Also highly significant was the life of Bishop Joseph Cognata of Bova Marina, founder of the Oblates of the Sacred Heart. The indescribable suffering brought about by the calumnies which led to his having to put aside his role as bishop for 22 years did not weaken his faith. He was rehabilitated, and now work is in progress to move forward the cause of his beatification.
The few lines of an article are not enough to speak about Salesian holiness; the list is a long one: Blessed Artemides Zatti, Ceferino Namuncurá, Laura Vicuña, Simon Srugi, Maria Troncatti; Fr. Joseph Quadrio, Bishop Stephen Ferrando, Fr. Charles dalla Torre, St. Louis Versiglia, St. Callistus Caravario, Fr. Vincent Cimatti, the martyrs in Spain and in Poland. The tiny seed has indeed become a large tree “weighed down” with good fruit!
I should like to finish, however, with one of the Volunteers with Don Bosco, Nino Baglieri, who died two years ago: a life considered worthy of a future process of beatification. A builder, at 17 years of age he fell from a scaffold and was totally paralyzed. At first he lived in a mood of rebellion, but then the Spirit entered his heart. He began to make of his situation an intense offering and prayer, becoming for many people a spiritual focal point. He learned to write using his mouth, and this enabled him to leave behind some precious testimonies: “No one is excluded from holiness; it depends on us, on how we say our ‘Yes’ to the Lord. And if someone hears in his heart the voice of the Lord calling him to follow Him in consecrated life, don’t be afraid to say your own complete ‘Yes.’ A yes to life!”

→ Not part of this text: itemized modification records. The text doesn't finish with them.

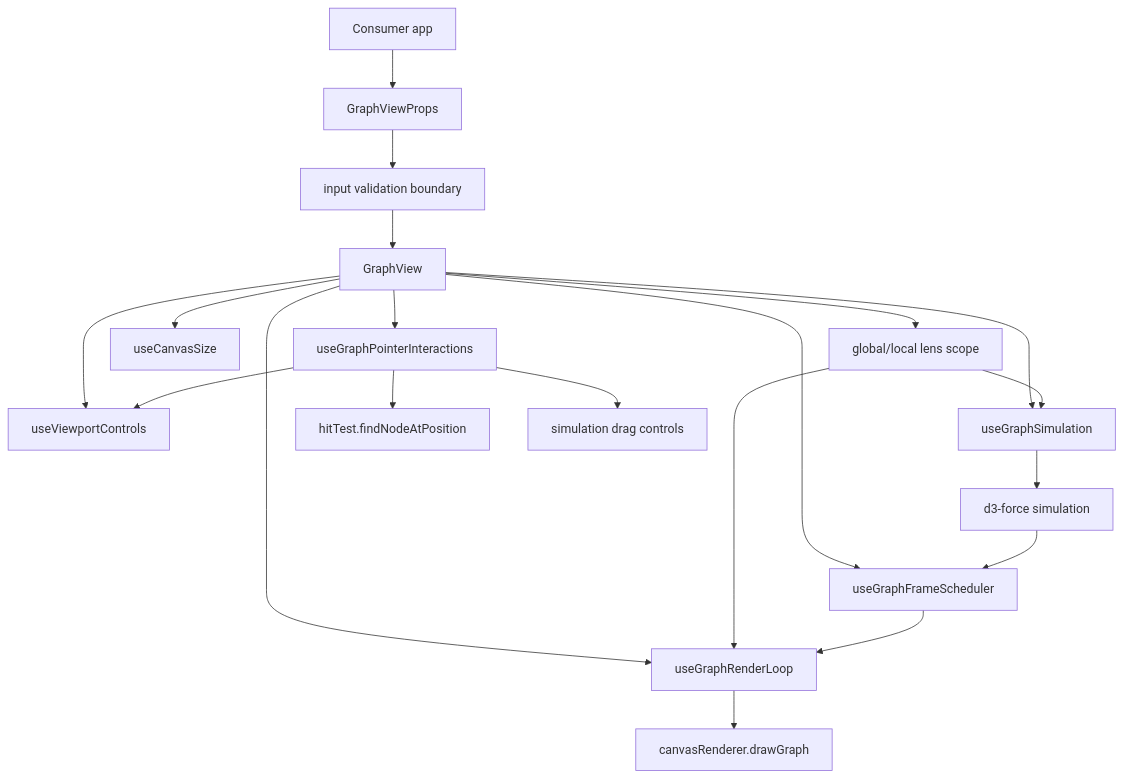
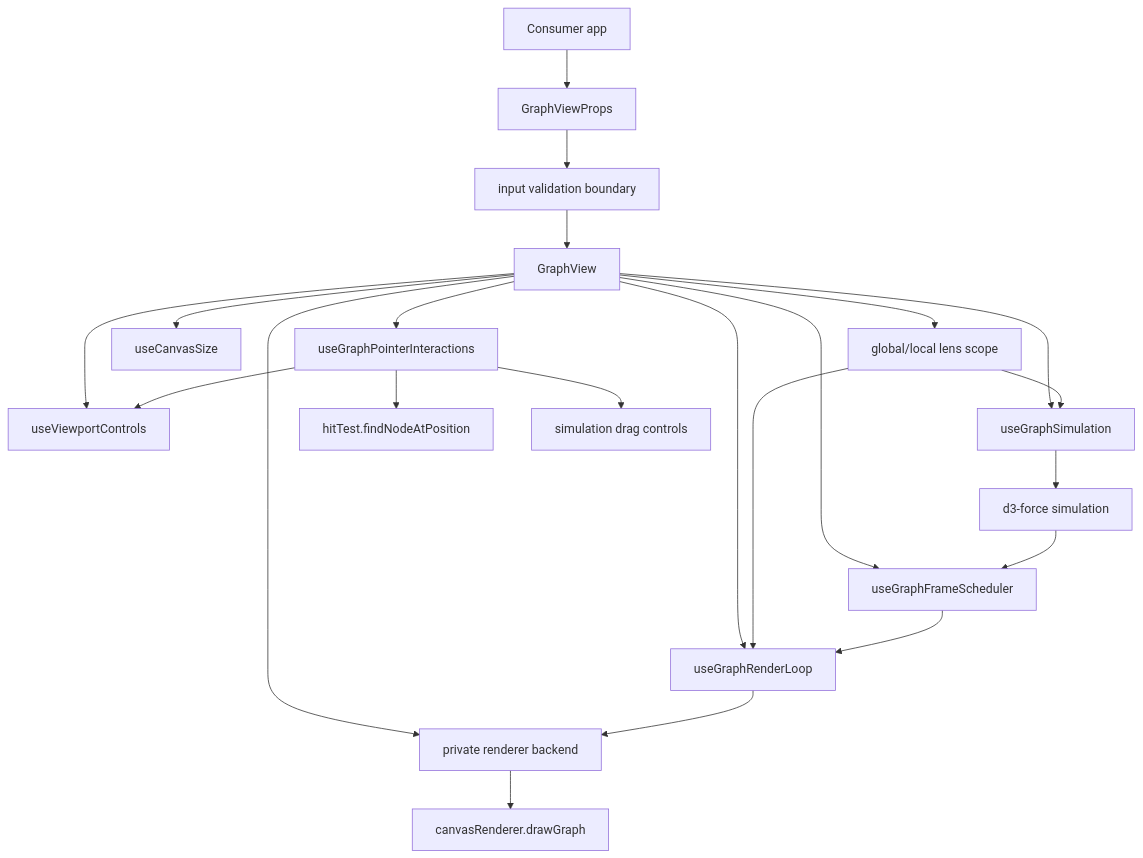
The diagram in docs/architecture.md (eunjjang3/ograph), drawn with Mermaid before and after one commit. The commit also changed other lines of this file and 31 other files, not shown here.

First line of the commit message:
Add Obsidian-style graph harness and prepare v0.2.0

````diff
--- a/docs/architecture.md
+++ b/docs/architecture.md
@@ -31,22 +31,24 @@
 ```mermaid
 flowchart TD
   Consumer["Consumer app"] --> Props["GraphViewProps"]
   Props --> Validation["input validation boundary"]
   Validation --> View["GraphView"]
   View --> Lens["global/local lens scope"]
   View --> CanvasSize["useCanvasSize"]
   View --> Viewport["useViewportControls"]
   View --> Input["useGraphPointerInteractions"]
   View --> Scheduler["useGraphFrameScheduler"]
   View --> DrawLoop["useGraphRenderLoop"]
   View --> Simulation["useGraphSimulation"]
+  View --> RendererBackend["private renderer backend"]
   Lens --> Simulation
   Lens --> DrawLoop
   Simulation --> D3["d3-force simulation"]
   D3 --> Scheduler
   Scheduler --> DrawLoop
-  DrawLoop --> Renderer["canvasRenderer.drawGraph"]
+  DrawLoop --> RendererBackend
+  RendererBackend --> Renderer["canvasRenderer.drawGraph"]
   Input --> HitTest["hitTest.findNodeAtPosition"]
   Input --> Viewport
   Input --> Drag["simulation drag controls"]
 ```
````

Today the Salesian Family has 8 saints, 110 blesseds, 8 venerables, and 28 servants of God. Holiness is waiting for us.